Opinions are divided on the City’s plans to build 10 tower blocks in Pasila near where some SLOAP (space left over after planning) currently offers urban farming, petanque and antique railway enthusiasts space to flourish. The towers are said to promote dense and therefore sustainable urban living, Pasila is the right place for la-defense-like towers, Helsinki needs some pizzazz in its architecture – such are the views in favour. But then again such tall buildings won’t work at this latitude, nobody really likes high-rise living, quality of workmanship and building is unlikely to be good enough to keep the area pleasant (contra). Right, renderings from Cino Zucchi Architetti, more here.
Perhaps inspired by the news, one tongue-in-cheek (or not) letter to the editor in The Usual suggests that on Katajanokka instead of the gigantic ice-cube-like hotel designed by Swiss architects, Helsinki should erect a monument to Finland and its modern spirit: a wooden skyscraper.

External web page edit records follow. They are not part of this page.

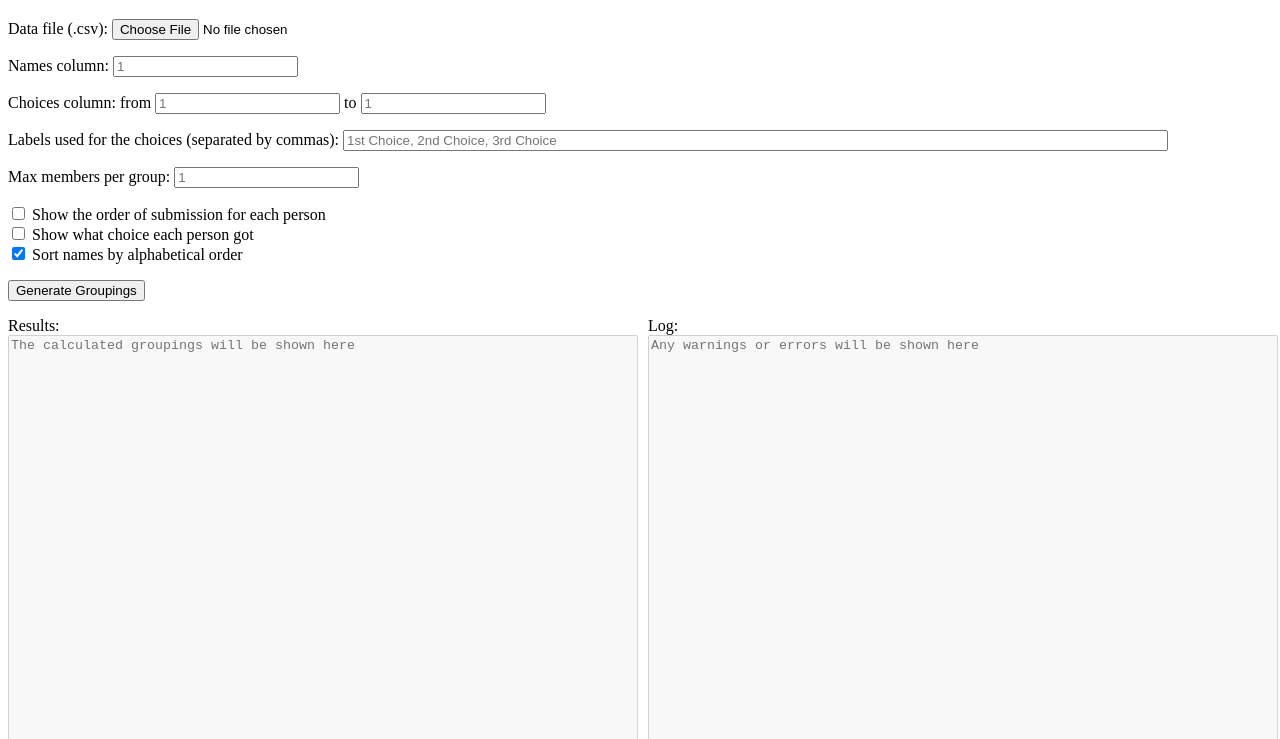
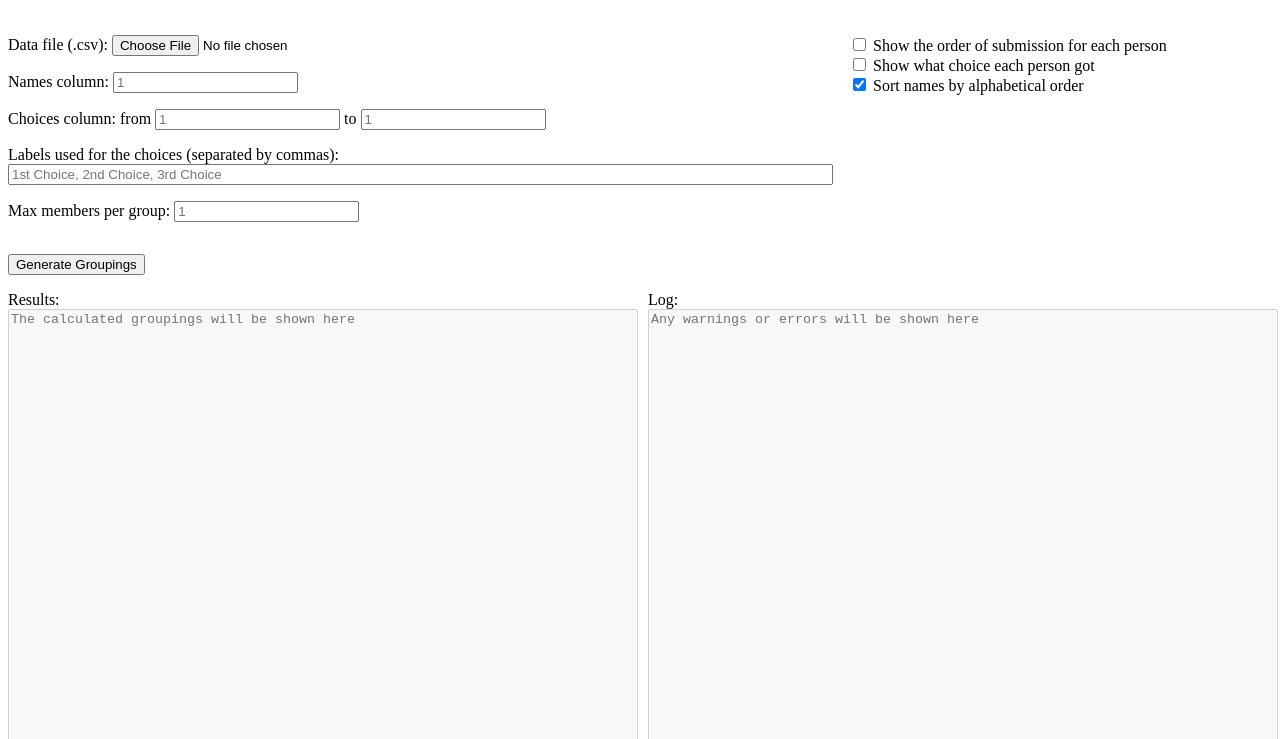
Before and after one commit to MastarCheeze/autogrouper, a website: page index.html in a window 1280 px wide. Shown: the part 61-800 px from the top of the page. Drawn offline with Linux system fonts and the light colour scheme.

Commit message:
better layout

```diff
--- a/index.css
+++ b/index.css
@@ -1,10 +1,10 @@
-.output {
+.split {
   display: flex;
   width: 100%;
   gap: 1rem;
 }
 
-.output > div {
+.split > div {
   flex: 1;
 }
 
--- a/index.html
+++ b/index.html
@@ -9,6 +9,8 @@
   <body>
     <h1>ALSTAR First Event Autogrouper</h1>
 
+    <div class="split">
+      <div>
         <p>
           Data file (.csv):
           <input type="file" name="data" id="data" accept=".csv" />
@@ -46,6 +48,7 @@
         </p>
         <p>
           Labels used for the choices (separated by commas):
+          <br />
           <input
             type="text"
             name="choiceLabels"
@@ -65,6 +68,8 @@
             placeholder="1"
           />
         </p>
+      </div>
+      <div>
         <p>
           <input type="checkbox" name="submitOrder" id="submitOrder" />
           <label for="submitOrder"
@@ -77,17 +82,17 @@
           <input type="checkbox" name="sort" id="sort" checked />
           <label for="sort">Sort names by alphabetical order</label>
         </p>
-    <p>
-      <button id="submit">Generate Groupings</button>
-    </p>
+      </div>
+    </div>
+    <p><button id="submit">Generate Groupings</button></p>
 
-    <div class="output">
+    <div class="split output">
       <div>
         Results:
         <textarea
           name="results"
           id="results"
-          rows="30"
+          rows="40"
           placeholder="The calculated groupings will be shown here"
           disabled
         ></textarea>
@@ -97,7 +102,7 @@
         <textarea
           name="log"
           id="log"
-          rows="30"
+          rows="40"
           placeholder="Any warnings or errors will be shown here"
           wrap="off"
           disabled
@@ -105,9 +110,7 @@
       </div>
     </div>
 
-    <br />
-
-    <h3>Instructions</h3>
+    <h3>⬇ Instructions</h3>
     <ol>
       <li>
         Download she spreadsheet linked to the Google Forms into as a .csv file.
```
Lines whose indentation alone changed are shown as unchanged.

That would convey all the right messages.
Related, or not, to questions of urban form and ideas about concentration (people, power, buildings) elsewhere talk turns to a feature of Finnish society which even many social critics prefer to ignore, namely continuing support for corporatism and monopolies. On 18.11 in HS a Canadian journalist living in Helsinki, Brett Young, writes:
Suomi on pieni maa, jota hallitsevat dynaamiset monopolit. [Finland is a small country dominated by dynamic monopolies.]
[… a country that produces high-quality products for global markets and remains internationally competitive despite its small size and the semi-monopolies that force their way everywhere.]
In the same issue author Kjell Westö notes how often it’s commented on in Finland that in a small country power becomes concentrated, this is apparently totally natural. Secretly Finland is perhaps a little smaller than other countries with an equally small population, he muses, since power has the habit of concentrating just that little bit more here.